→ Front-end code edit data
○ ○ ○ ○ ○ ○ ○

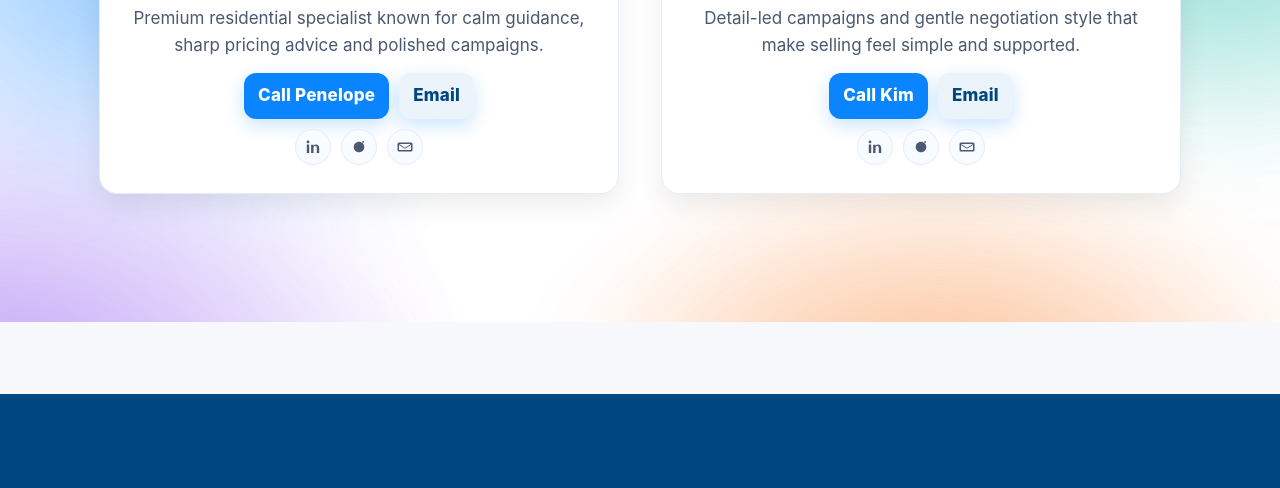
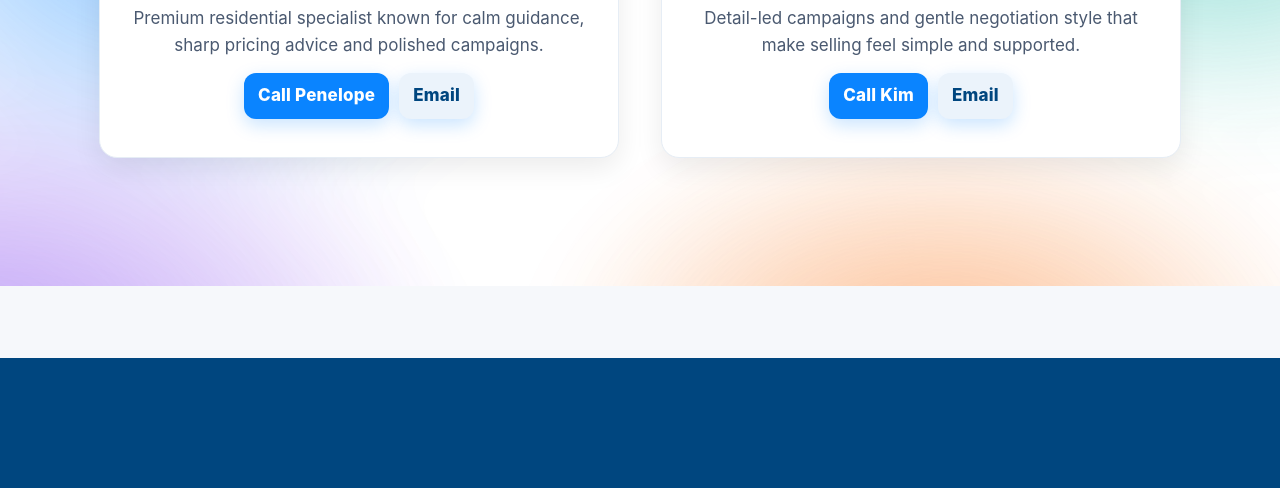
Before and after one commit to morganrollston-cell/connectfn.co.nz, a plain HTML site: page index.html in a window 1280 px wide. Shown: the part 3778-4266 px from the top of the page. Drawn offline with Linux system fonts and the light colour scheme; some packages are replaced by stand-ins of ours.

Commit message:
Update index.html

```diff
--- a/index.html
+++ b/index.html
@@ -987,21 +987,6 @@ body{ background:var(--bg); color:var(--ink); }
       <a class="btn" href="tel:+64273594558">Call Penelope</a>
       <a class="btn secondary" href="mailto:penelope@fnconnect.co.nz">Email</a>
     </div>
-
-    <div class="social" aria-label="Mia social links">
-      <a href="https://www.linkedin.com/" aria-label="LinkedIn">
-        <!-- LinkedIn icon -->
-        <svg viewBox="0 0 24 24" fill="currentColor" aria-hidden="true"><path d="M6.94 8.5H3.75V20h3.19V8.5zM5.35 7.15a1.85 1.85 0 1 0 0-3.7 1.85 1.85 0 0 0 0 3.7zM20.25 20v-6.35c0-3.4-1.82-4.99-4.25-4.99-1.96 0-2.83 1.1-3.32 1.87v-1.63H9.5V20h3.18v-6.2c0-1.64.31-3.23 2.35-3.23 2 0 2.03 1.86 2.03 3.33V20h3.19z"/></svg>
-      </a>
-      <a href="https://www.instagram.com/" aria-label="Instagram">
-        <!-- Instagram icon -->
-        <svg viewBox="0 0 24 24" fill="currentColor" aria-hidden="true"><path d="M12 7.3A4.7 4.7 0 1 0 12 16.7 4.7 4.7 0 0 0 12 7.3Zm0-2.3c-3.89 0-7.05 3.16-7.05 7.05S8.11 19.1 12 19.1s7.05-3.16 7.05-7.05S15.89 5 12 5Zm5.4-.9a1.2 1.2 0 1 0 0 2.4 1.2 1.2 0 0 0 0-2.4Z"/></svg>
-      </a>
-      <a href="mailto:mia@fnconnect.co.nz" aria-label="Email">
-        <!-- Mail icon -->
-        <svg viewBox="0 0 24 24" fill="currentColor" aria-hidden="true"><path d="M20 6H4a2 2 0 0 0-2 2v8a2 2 0 0 0 2 2h16a2 2 0 0 0 2-2V8a2 2 0 0 0-2-2Zm0 2v.01L12 13 4 8.01V8h16ZM4 16V9.24l7.4 4.63a1 1 0 0 0 1.2 0L20 9.24V16H4Z"/></svg>
-      </a>
-    </div>
   </article>
 
   <!-- Agent 2 -->
@@ -1016,18 +1001,6 @@ body{ background:var(--bg); color:var(--ink); }
     <div class="actions">
       <a class="btn" href="tel:+64273301028">Call Kim</a>
       <a class="btn secondary" href="mailto:kim@fnconnect.co.nz">Email</a>
-    </div>
-
-    <div class="social" aria-label="Sofia social links">
-      <a href="https://www.linkedin.com/" aria-label="LinkedIn">
-        <svg viewBox="0 0 24 24" fill="currentColor" aria-hidden="true"><path d="M6.94 8.5H3.75V20h3.19V8.5zM5.35 7.15a1.85 1.85 0 1 0 0-3.7 1.85 1.85 0 0 0 0 3.7zM20.25 20v-6.35c0-3.4-1.82-4.99-4.25-4.99-1.96 0-2.83 1.1-3.32 1.87v-1.63H9.5V20h3.18v-6.2c0-1.64.31-3.23 2.35-3.23 2 0 2.03 1.86 2.03 3.33V20h3.19z"/></svg>
-      </a>
-      <a href="https://www.instagram.com/" aria-label="Instagram">
-        <svg viewBox="0 0 24 24" fill="currentColor" aria-hidden="true"><path d="M12 7.3A4.7 4.7 0 1 0 12 16.7 4.7 4.7 0 0 0 12 7.3Zm0-2.3c-3.89 0-7.05 3.16-7.05 7.05S8.11 19.1 12 19.1s7.05-3.16 7.05-7.05S15.89 5 12 5Zm5.4-.9a1.2 1.2 0 1 0 0 2.4 1.2 1.2 0 0 0 0-2.4Z"/></svg>
-      </a>
-      <a href="mailto:sofia@fnconnect.co.nz" aria-label="Email">
-        <svg viewBox="0 0 24 24" fill="currentColor" aria-hidden="true"><path d="M20 6H4a2 2 0 0 0-2 2v8a2 2 0 0 0 2 2h16a2 2 0 0 0 2-2V8a2 2 0 0 0-2-2Zm0 2v.01L12 13 4 8.01V8h16ZM4 16V9.24l7.4 4.63a1 1 0 0 0 1.2 0L20 9.24V16H4Z"/></svg>
-      </a>
     </div>
   </article>
 
```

○ ○ ○ ○ ○ ○ ○

→ Exercise requirements
Repeat each entry above exactly. Omit the pictures.

→ Result for this task
Before and after one commit to morganrollston-cell/connectfn.co.nz, a plain HTML site: page index.html in a window 1280 px wide. Shown: the part 3778-4266 px from the top of the page. Drawn offline with Linux system fonts and the light colour scheme; some packages are replaced by stand-ins of ours.

Commit message:
Update index.html

```diff
--- a/index.html
+++ b/index.html
@@ -987,21 +987,6 @@ body{ background:var(--bg); color:var(--ink); }
       <a class="btn" href="tel:+64273594558">Call Penelope</a>
       <a class="btn secondary" href="mailto:penelope@fnconnect.co.nz">Email</a>
     </div>
-
-    <div class="social" aria-label="Mia social links">
-      <a href="https://www.linkedin.com/" aria-label="LinkedIn">
-        <!-- LinkedIn icon -->
-        <svg viewBox="0 0 24 24" fill="currentColor" aria-hidden="true"><path d="M6.94 8.5H3.75V20h3.19V8.5zM5.35 7.15a1.85 1.85 0 1 0 0-3.7 1.85 1.85 0 0 0 0 3.7zM20.25 20v-6.35c0-3.4-1.82-4.99-4.25-4.99-1.96 0-2.83 1.1-3.32 1.87v-1.63H9.5V20h3.18v-6.2c0-1.64.31-3.23 2.35-3.23 2 0 2.03 1.86 2.03 3.33V20h3.19z"/></svg>
-      </a>
-      <a href="https://www.instagram.com/" aria-label="Instagram">
-        <!-- Instagram icon -->
-        <svg viewBox="0 0 24 24" fill="currentColor" aria-hidden="true"><path d="M12 7.3A4.7 4.7 0 1 0 12 16.7 4.7 4.7 0 0 0 12 7.3Zm0-2.3c-3.89 0-7.05 3.16-7.05 7.05S8.11 19.1 12 19.1s7.05-3.16 7.05-7.05S15.89 5 12 5Zm5.4-.9a1.2 1.2 0 1 0 0 2.4 1.2 1.2 0 0 0 0-2.4Z"/></svg>
-      </a>
-      <a href="mailto:mia@fnconnect.co.nz" aria-label="Email">
-        <!-- Mail icon -->
-        <svg viewBox="0 0 24 24" fill="currentColor" aria-hidden="true"><path d="M20 6H4a2 2 0 0 0-2 2v8a2 2 0 0 0 2 2h16a2 2 0 0 0 2-2V8a2 2 0 0 0-2-2Zm0 2v.01L12 13 4 8.01V8h16ZM4 16V9.24l7.4 4.63a1 1 0 0 0 1.2 0L20 9.24V16H4Z"/></svg>
-      </a>
-    </div>
   </article>
 
   <!-- Agent 2 -->
@@ -1016,18 +1001,6 @@ body{ background:var(--bg); color:var(--ink); }
     <div class="actions">
       <a class="btn" href="tel:+64273301028">Call Kim</a>
       <a class="btn secondary" href="mailto:kim@fnconnect.co.nz">Email</a>
-    </div>
-
-    <div class="social" aria-label="Sofia social links">
-      <a href="https://www.linkedin.com/" aria-label="LinkedIn">
-        <svg viewBox="0 0 24 24" fill="currentColor" aria-hidden="true"><path d="M6.94 8.5H3.75V20h3.19V8.5zM5.35 7.15a1.85 1.85 0 1 0 0-3.7 1.85 1.85 0 0 0 0 3.7zM20.25 20v-6.35c0-3.4-1.82-4.99-4.25-4.99-1.96 0-2.83 1.1-3.32 1.87v-1.63H9.5V20h3.18v-6.2c0-1.64.31-3.23 2.35-3.23 2 0 2.03 1.86 2.03 3.33V20h3.19z"/></svg>
-      </a>
-      <a href="https://www.instagram.com/" aria-label="Instagram">
-        <svg viewBox="0 0 24 24" fill="currentColor" aria-hidden="true"><path d="M12 7.3A4.7 4.7 0 1 0 12 16.7 4.7 4.7 0 0 0 12 7.3Zm0-2.3c-3.89 0-7.05 3.16-7.05 7.05S8.11 19.1 12 19.1s7.05-3.16 7.05-7.05S15.89 5 12 5Zm5.4-.9a1.2 1.2 0 1 0 0 2.4 1.2 1.2 0 0 0 0-2.4Z"/></svg>
-      </a>
-      <a href="mailto:sofia@fnconnect.co.nz" aria-label="Email">
-        <svg viewBox="0 0 24 24" fill="currentColor" aria-hidden="true"><path d="M20 6H4a2 2 0 0 0-2 2v8a2 2 0 0 0 2 2h16a2 2 0 0 0 2-2V8a2 2 0 0 0-2-2Zm0 2v.01L12 13 4 8.01V8h16ZM4 16V9.24l7.4 4.63a1 1 0 0 0 1.2 0L20 9.24V16H4Z"/></svg>
-      </a>
     </div>
   </article>
 
```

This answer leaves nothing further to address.